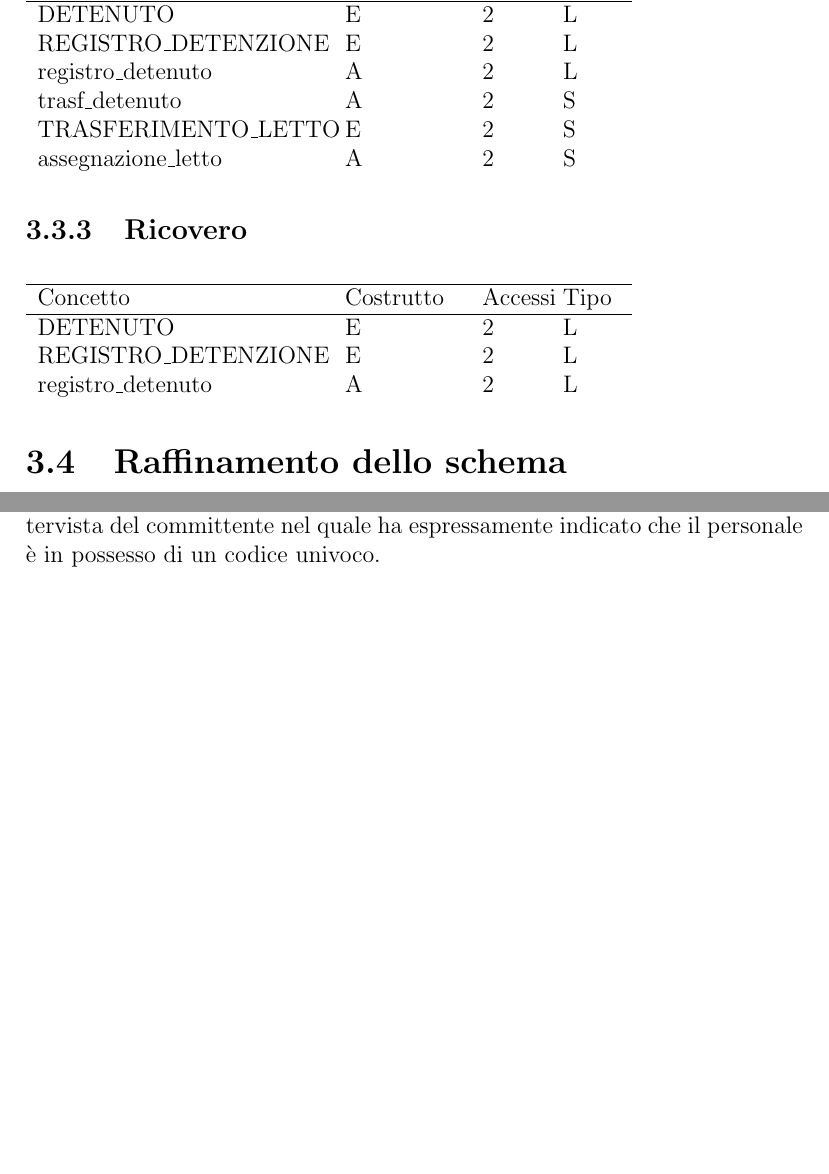
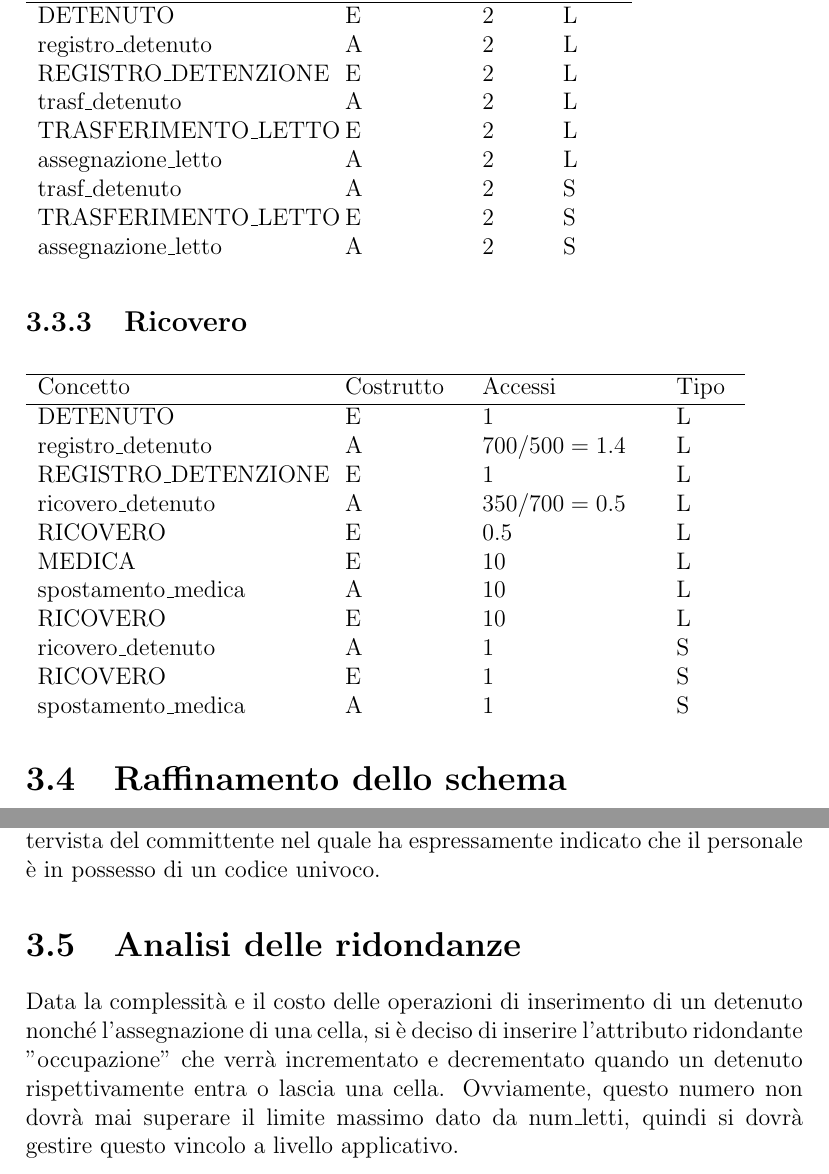
Before and after one commit to leonardogrimaldi/db-prigione, a LaTeX document (report/report.tex): two parts of pages 11 and 12 of 12 before the commit and two parts of pages 13 and 14 of 14 after it, joined at a grey line, cut so that both start at the same text, the shorter picture padded with empty space. Compiled offline with pdfLaTeX.

Commit message:
update review

```diff
--- a/report/report.tex
+++ b/report/report.tex
@@ -1,6 +1,7 @@
 \documentclass[a4paper,12pt]{report}
 \usepackage{alltt, fancyvrb, url}
 \usepackage{graphicx}
+\usepackage[export]{adjustbox}
 \usepackage[utf8]{inputenc}
 \usepackage{float}
 \usepackage{hyperref}
@@ -245,8 +261,11 @@ Costo totale: \(6S * 2 * 2/g= 24\)
 \hline
 Concetto & Costrutto & Accessi & Tipo \\ \hline
 DETENUTO & E & 2 & L \\
+registro\_detenuto & A & 2 & L \\
 REGISTRO\_DETENZIONE & E & 2 & L \\
-registro\_detenuto & A & 2 & L \\
+trasf\_detenuto & A & 2 & L \\
+TRASFERIMENTO\_LETTO & E & 2 & L \\
+assegnazione\_letto & A & 2 & L \\
 trasf\_detenuto & A & 2 & S \\
 TRASFERIMENTO\_LETTO & E & 2 & S \\
 assegnazione\_letto & A & 2 & S \\
@@ -254,12 +273,20 @@ assegnazione\_letto & A & 2 & S \\
 \end{table}
 \subsection{Ricovero}
 \begin{table}[H]
-\begin{tabular}{p{5cm} p{2cm} p{1cm} p{1cm}}
+\begin{tabular}{p{5cm} p{2cm} p{3cm} p{1cm}}
 \hline
 Concetto & Costrutto & Accessi & Tipo \\ \hline
-DETENUTO & E & 2 & L \\
-REGISTRO\_DETENZIONE & E & 2 & L \\
-registro\_detenuto & A & 2 & L \\
+DETENUTO & E & 1 & L \\
+registro\_detenuto & A & \(700 / 500 = 1.4 \) & L \\
+REGISTRO\_DETENZIONE & E & 1 & L \\
+ricovero\_detenuto & A & \(350 / 700 = 0.5\) & L \\
+RICOVERO & E & 0.5 & L \\
+MEDICA & E & 10 & L \\
+spostamento\_medica & A & 10 & L \\
+RICOVERO & E & 10 & L \\
+ricovero\_detenuto & A & 1 & S \\
+RICOVERO & E & 1 & S \\
+spostamento\_medica & A & 1 & S \\
 \end{tabular}
 \end{table}
 \section{Raffinamento dello schema}
@@ -279,5 +306,8 @@ Facendo in questo modo si ha una unico collegamento con l'entità PIANO, con l'u
 Le chiavi di ogni entità sono già state scelte ed evidenziate nello schema E/R.
 %
 Per la chiave primaria "badge" di PERSONALE si è fatto riferimento all'intervista del committente nel quale ha espressamente indicato che il personale è in possesso di un codice univoco.
-
+\section{Analisi delle ridondanze}
+Data la complessità e il costo delle operazioni di inserimento di un detenuto nonché l'assegnazione di una cella, si è deciso di inserire l'attributo ridondante "occupazione" che verrà incrementato e decrementato quando un detenuto rispettivamente entra o lascia una cella.
+%
+Ovviamente, questo numero non dovrà mai superare il limite massimo dato da num\_letti, quindi si dovrà gestire questo vincolo a livello applicativo.
 \end{document}
```
Also changed, not shown: report/images/op_1_inserire_nuovo_detenuto.png (added), report/report.pdf, report/report.tex (19 more changed lines), 1 other file.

══════════

### Task prompt
Reproduce the material above exactly but drop all images.

### Response box
Before and after one commit to leonardogrimaldi/db-prigione, a LaTeX document (report/report.tex): two parts of pages 11 and 12 of 12 before the commit and two parts of pages 13 and 14 of 14 after it, joined at a grey line, cut so that both start at the same text, the shorter picture padded with empty space. Compiled offline with pdfLaTeX.

Commit message:
update review

```diff
--- a/report/report.tex
+++ b/report/report.tex
@@ -1,6 +1,7 @@
 \documentclass[a4paper,12pt]{report}
 \usepackage{alltt, fancyvrb, url}
 \usepackage{graphicx}
+\usepackage[export]{adjustbox}
 \usepackage[utf8]{inputenc}
 \usepackage{float}
 \usepackage{hyperref}
@@ -245,8 +261,11 @@ Costo totale: \(6S * 2 * 2/g= 24\)
 \hline
 Concetto & Costrutto & Accessi & Tipo \\ \hline
 DETENUTO & E & 2 & L \\
+registro\_detenuto & A & 2 & L \\
 REGISTRO\_DETENZIONE & E & 2 & L \\
-registro\_detenuto & A & 2 & L \\
+trasf\_detenuto & A & 2 & L \\
+TRASFERIMENTO\_LETTO & E & 2 & L \\
+assegnazione\_letto & A & 2 & L \\
 trasf\_detenuto & A & 2 & S \\
 TRASFERIMENTO\_LETTO & E & 2 & S \\
 assegnazione\_letto & A & 2 & S \\
@@ -254,12 +273,20 @@ assegnazione\_letto & A & 2 & S \\
 \end{table}
 \subsection{Ricovero}
 \begin{table}[H]
-\begin{tabular}{p{5cm} p{2cm} p{1cm} p{1cm}}
+\begin{tabular}{p{5cm} p{2cm} p{3cm} p{1cm}}
 \hline
 Concetto & Costrutto & Accessi & Tipo \\ \hline
-DETENUTO & E & 2 & L \\
-REGISTRO\_DETENZIONE & E & 2 & L \\
-registro\_detenuto & A & 2 & L \\
+DETENUTO & E & 1 & L \\
+registro\_detenuto & A & \(700 / 500 = 1.4 \) & L \\
+REGISTRO\_DETENZIONE & E & 1 & L \\
+ricovero\_detenuto & A & \(350 / 700 = 0.5\) & L \\
+RICOVERO & E & 0.5 & L \\
+MEDICA & E & 10 & L \\
+spostamento\_medica & A & 10 & L \\
+RICOVERO & E & 10 & L \\
+ricovero\_detenuto & A & 1 & S \\
+RICOVERO & E & 1 & S \\
+spostamento\_medica & A & 1 & S \\
 \end{tabular}
 \end{table}
 \section{Raffinamento dello schema}
@@ -279,5 +306,8 @@ Facendo in questo modo si ha una unico collegamento con l'entità PIANO, con l'u
 Le chiavi di ogni entità sono già state scelte ed evidenziate nello schema E/R.
 %
 Per la chiave primaria "badge" di PERSONALE si è fatto riferimento all'intervista del committente nel quale ha espressamente indicato che il personale è in possesso di un codice univoco.
-
+\section{Analisi delle ridondanze}
+Data la complessità e il costo delle operazioni di inserimento di un detenuto nonché l'assegnazione di una cella, si è deciso di inserire l'attributo ridondante "occupazione" che verrà incrementato e decrementato quando un detenuto rispettivamente entra o lascia una cella.
+%
+Ovviamente, questo numero non dovrà mai superare il limite massimo dato da num\_letti, quindi si dovrà gestire questo vincolo a livello applicativo.
 \end{document}
```
Also changed, not shown: report/images/op_1_inserire_nuovo_detenuto.png (added), report/report.pdf, report/report.tex (19 more changed lines), 1 other file.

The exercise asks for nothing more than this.